A team of University of Michigan scientists have discovered mutations in one key gene (neuropathy target esterase, or NTE) that cause a previously unknown type of inherited motor neuron disease. The discovery paves the way for better diagnosis and research on treatments. The scientists found the mutations caused changes in a protein already known to be involved when people develop neurologic disorders as a result of exposure to toxic organophosphates—chemicals commonly used in solvents and insecticides and also as “nerve gas” agents.
In the 1930s, an estimated 50,000 people in the US became lame or otherwise neurologically-affected by neurotoxic organophosphates when they drank a contaminated batch of “ginger jake”—an alcohol-containing potion that was legal during Prohibition. More recently, there have been incidents in Fiji, India, and Africa when accidental consumption of oils containing neurotoxic organophosphates caused death or nerve damage for tens of thousands of people.

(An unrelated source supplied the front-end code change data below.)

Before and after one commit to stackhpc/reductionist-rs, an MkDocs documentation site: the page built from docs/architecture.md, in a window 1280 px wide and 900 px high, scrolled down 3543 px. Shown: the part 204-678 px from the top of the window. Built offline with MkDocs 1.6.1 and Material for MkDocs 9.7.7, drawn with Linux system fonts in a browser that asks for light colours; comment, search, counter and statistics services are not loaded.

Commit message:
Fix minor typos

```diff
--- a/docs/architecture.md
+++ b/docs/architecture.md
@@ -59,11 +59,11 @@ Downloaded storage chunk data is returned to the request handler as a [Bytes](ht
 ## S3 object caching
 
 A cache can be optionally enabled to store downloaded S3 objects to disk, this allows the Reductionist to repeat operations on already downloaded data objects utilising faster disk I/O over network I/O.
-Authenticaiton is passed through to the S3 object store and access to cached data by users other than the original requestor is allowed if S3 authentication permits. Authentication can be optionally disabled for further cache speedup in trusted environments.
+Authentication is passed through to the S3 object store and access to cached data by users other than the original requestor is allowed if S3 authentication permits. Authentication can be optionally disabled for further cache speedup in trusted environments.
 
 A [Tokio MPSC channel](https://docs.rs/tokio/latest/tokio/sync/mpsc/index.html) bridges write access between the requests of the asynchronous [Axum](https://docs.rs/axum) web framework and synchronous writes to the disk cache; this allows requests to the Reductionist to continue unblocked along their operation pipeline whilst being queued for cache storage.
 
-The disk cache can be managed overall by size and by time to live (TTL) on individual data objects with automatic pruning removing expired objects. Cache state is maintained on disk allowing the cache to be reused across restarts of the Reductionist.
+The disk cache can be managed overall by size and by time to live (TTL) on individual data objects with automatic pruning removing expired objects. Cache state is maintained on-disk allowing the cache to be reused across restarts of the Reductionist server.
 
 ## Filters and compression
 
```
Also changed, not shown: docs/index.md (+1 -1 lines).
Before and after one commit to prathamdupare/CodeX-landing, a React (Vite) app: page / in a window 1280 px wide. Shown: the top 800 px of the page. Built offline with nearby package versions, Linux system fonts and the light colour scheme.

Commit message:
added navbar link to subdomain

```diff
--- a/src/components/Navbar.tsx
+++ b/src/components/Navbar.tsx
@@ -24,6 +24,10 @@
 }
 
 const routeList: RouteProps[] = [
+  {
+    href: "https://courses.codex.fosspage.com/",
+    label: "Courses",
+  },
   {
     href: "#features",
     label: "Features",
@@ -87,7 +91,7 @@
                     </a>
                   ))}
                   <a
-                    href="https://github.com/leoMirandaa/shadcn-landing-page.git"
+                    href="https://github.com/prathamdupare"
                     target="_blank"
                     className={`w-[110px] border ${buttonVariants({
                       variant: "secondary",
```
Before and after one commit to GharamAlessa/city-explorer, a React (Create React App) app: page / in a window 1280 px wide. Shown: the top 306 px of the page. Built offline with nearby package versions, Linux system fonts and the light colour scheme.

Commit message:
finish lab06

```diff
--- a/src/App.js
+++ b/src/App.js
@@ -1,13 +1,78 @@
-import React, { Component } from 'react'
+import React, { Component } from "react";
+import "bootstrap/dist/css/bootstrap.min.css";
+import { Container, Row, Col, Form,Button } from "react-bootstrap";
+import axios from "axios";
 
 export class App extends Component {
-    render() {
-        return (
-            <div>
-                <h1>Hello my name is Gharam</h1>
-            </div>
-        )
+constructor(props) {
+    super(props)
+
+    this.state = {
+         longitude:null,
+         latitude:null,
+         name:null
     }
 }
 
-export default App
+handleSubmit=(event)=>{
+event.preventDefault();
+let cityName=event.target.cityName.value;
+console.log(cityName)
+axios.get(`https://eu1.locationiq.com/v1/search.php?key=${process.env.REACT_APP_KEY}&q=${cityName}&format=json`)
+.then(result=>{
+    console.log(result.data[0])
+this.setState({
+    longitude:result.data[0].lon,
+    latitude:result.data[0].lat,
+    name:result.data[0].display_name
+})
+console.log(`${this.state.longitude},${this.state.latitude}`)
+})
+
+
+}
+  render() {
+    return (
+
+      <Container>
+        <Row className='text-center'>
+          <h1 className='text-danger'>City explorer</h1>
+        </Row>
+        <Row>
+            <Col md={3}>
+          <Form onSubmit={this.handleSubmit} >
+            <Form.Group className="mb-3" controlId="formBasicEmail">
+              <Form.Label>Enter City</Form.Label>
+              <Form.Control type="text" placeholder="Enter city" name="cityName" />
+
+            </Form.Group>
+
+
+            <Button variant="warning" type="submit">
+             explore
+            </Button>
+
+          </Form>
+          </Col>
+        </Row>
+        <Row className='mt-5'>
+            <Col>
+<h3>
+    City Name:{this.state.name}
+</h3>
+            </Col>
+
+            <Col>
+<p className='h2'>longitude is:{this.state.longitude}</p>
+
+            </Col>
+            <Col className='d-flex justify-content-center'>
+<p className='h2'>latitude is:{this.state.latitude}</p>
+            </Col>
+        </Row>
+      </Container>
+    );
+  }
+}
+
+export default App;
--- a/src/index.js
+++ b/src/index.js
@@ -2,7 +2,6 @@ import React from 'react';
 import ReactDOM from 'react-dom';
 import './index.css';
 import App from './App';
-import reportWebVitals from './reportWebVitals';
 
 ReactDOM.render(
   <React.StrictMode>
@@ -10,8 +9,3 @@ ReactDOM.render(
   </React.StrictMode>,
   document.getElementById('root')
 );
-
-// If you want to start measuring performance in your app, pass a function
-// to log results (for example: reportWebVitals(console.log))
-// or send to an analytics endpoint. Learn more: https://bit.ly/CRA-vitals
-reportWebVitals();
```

This article was published in Drug Discovery & Development magazine: Vol. 11, No. 4, April, 2008, pp. 29.
Filed Under: Drug Discovery